The records below are to be set down word for word, with every picture left out.
>>>
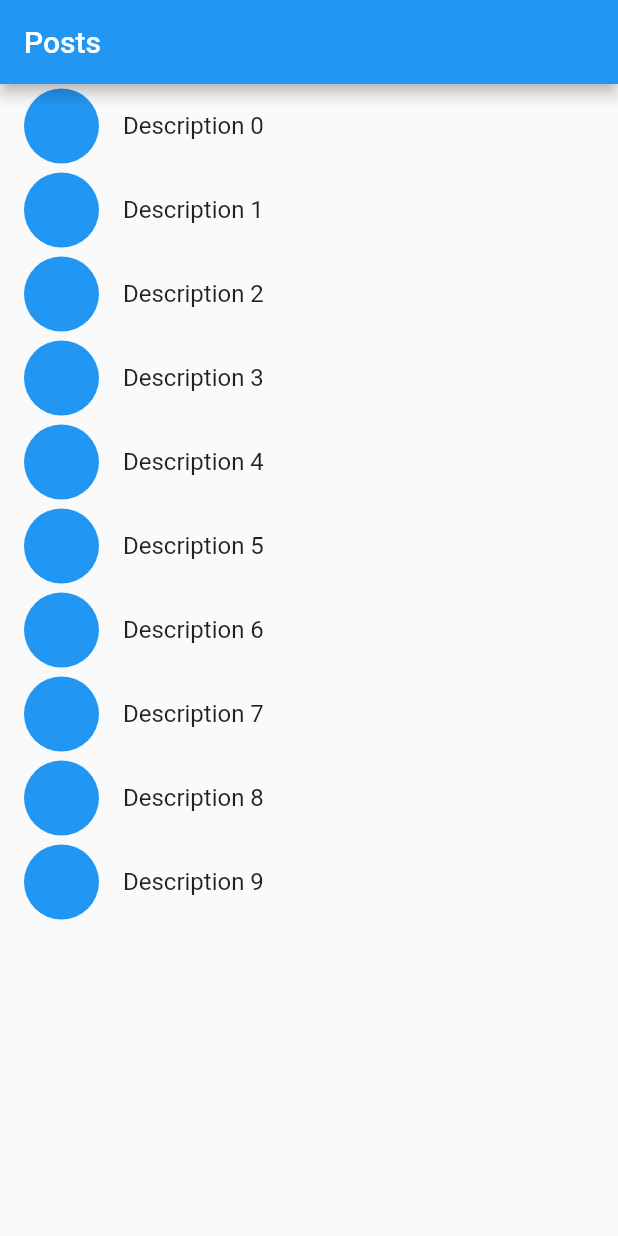
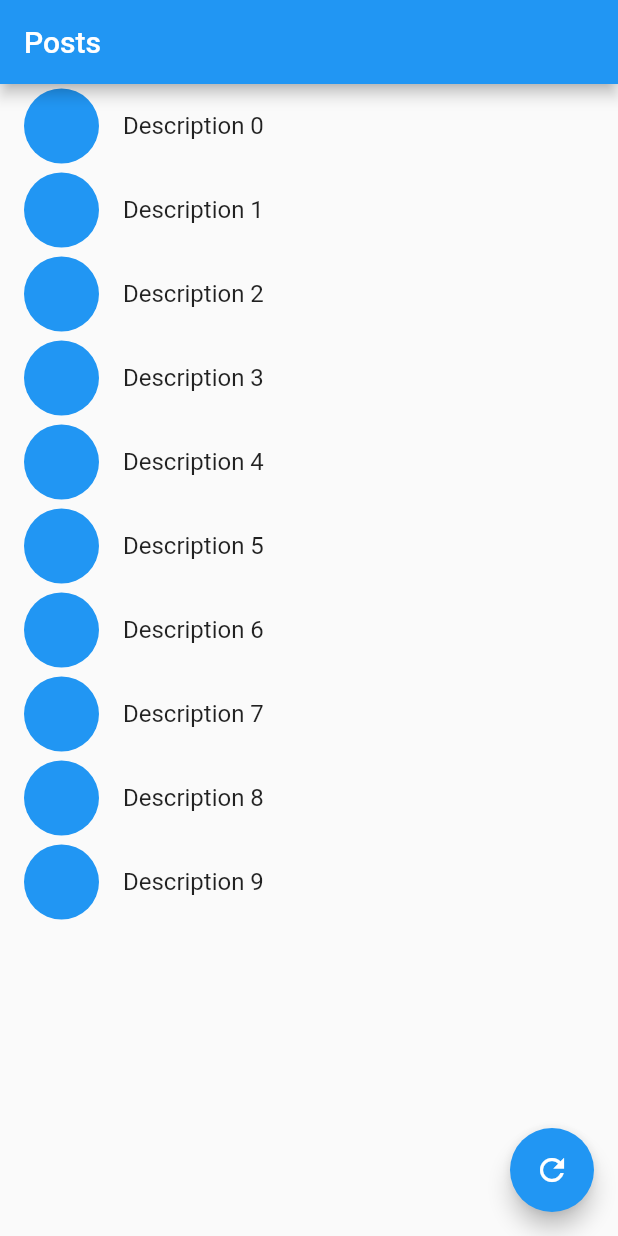
Before and after one commit to L-Nicolas/flutter_firebase_app, a Flutter app: the screen it shows after launch, on a phone screen of 412 x 824 dp. Run offline on Flutter 3.47's test engine with Material 2 defaults, Android fonts, the phone set to English and light mode, and no system bars; our stand-ins replace bloc, firebase_analytics, firebase_core, firebase_crashlytics, flutter_bloc; accounts and stored records are empty.

Commit message:
Ajout bouton flottant

```diff
--- a/lib/posts_screen/posts_screen.dart
+++ b/lib/posts_screen/posts_screen.dart
@@ -82,7 +82,11 @@ class PostsScreen extends StatelessWidget {
                         );
                     }
                   },
-                )
+                ),
+                floatingActionButton: FloatingActionButton(
+                  child: const Icon(Icons.refresh),
+                  onPressed: () => print("add") //_onRefreshList(context),
+                ),
             );
           }
       ),
```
<<<
## [EXPECTED OUTPUT]
Before and after one commit to L-Nicolas/flutter_firebase_app, a Flutter app: the screen it shows after launch, on a phone screen of 412 x 824 dp. Run offline on Flutter 3.47's test engine with Material 2 defaults, Android fonts, the phone set to English and light mode, and no system bars; our stand-ins replace bloc, firebase_analytics, firebase_core, firebase_crashlytics, flutter_bloc; accounts and stored records are empty.

Commit message:
Ajout bouton flottant

```diff
--- a/lib/posts_screen/posts_screen.dart
+++ b/lib/posts_screen/posts_screen.dart
@@ -82,7 +82,11 @@ class PostsScreen extends StatelessWidget {
                         );
                     }
                   },
-                )
+                ),
+                floatingActionButton: FloatingActionButton(
+                  child: const Icon(Icons.refresh),
+                  onPressed: () => print("add") //_onRefreshList(context),
+                ),
             );
           }
       ),
```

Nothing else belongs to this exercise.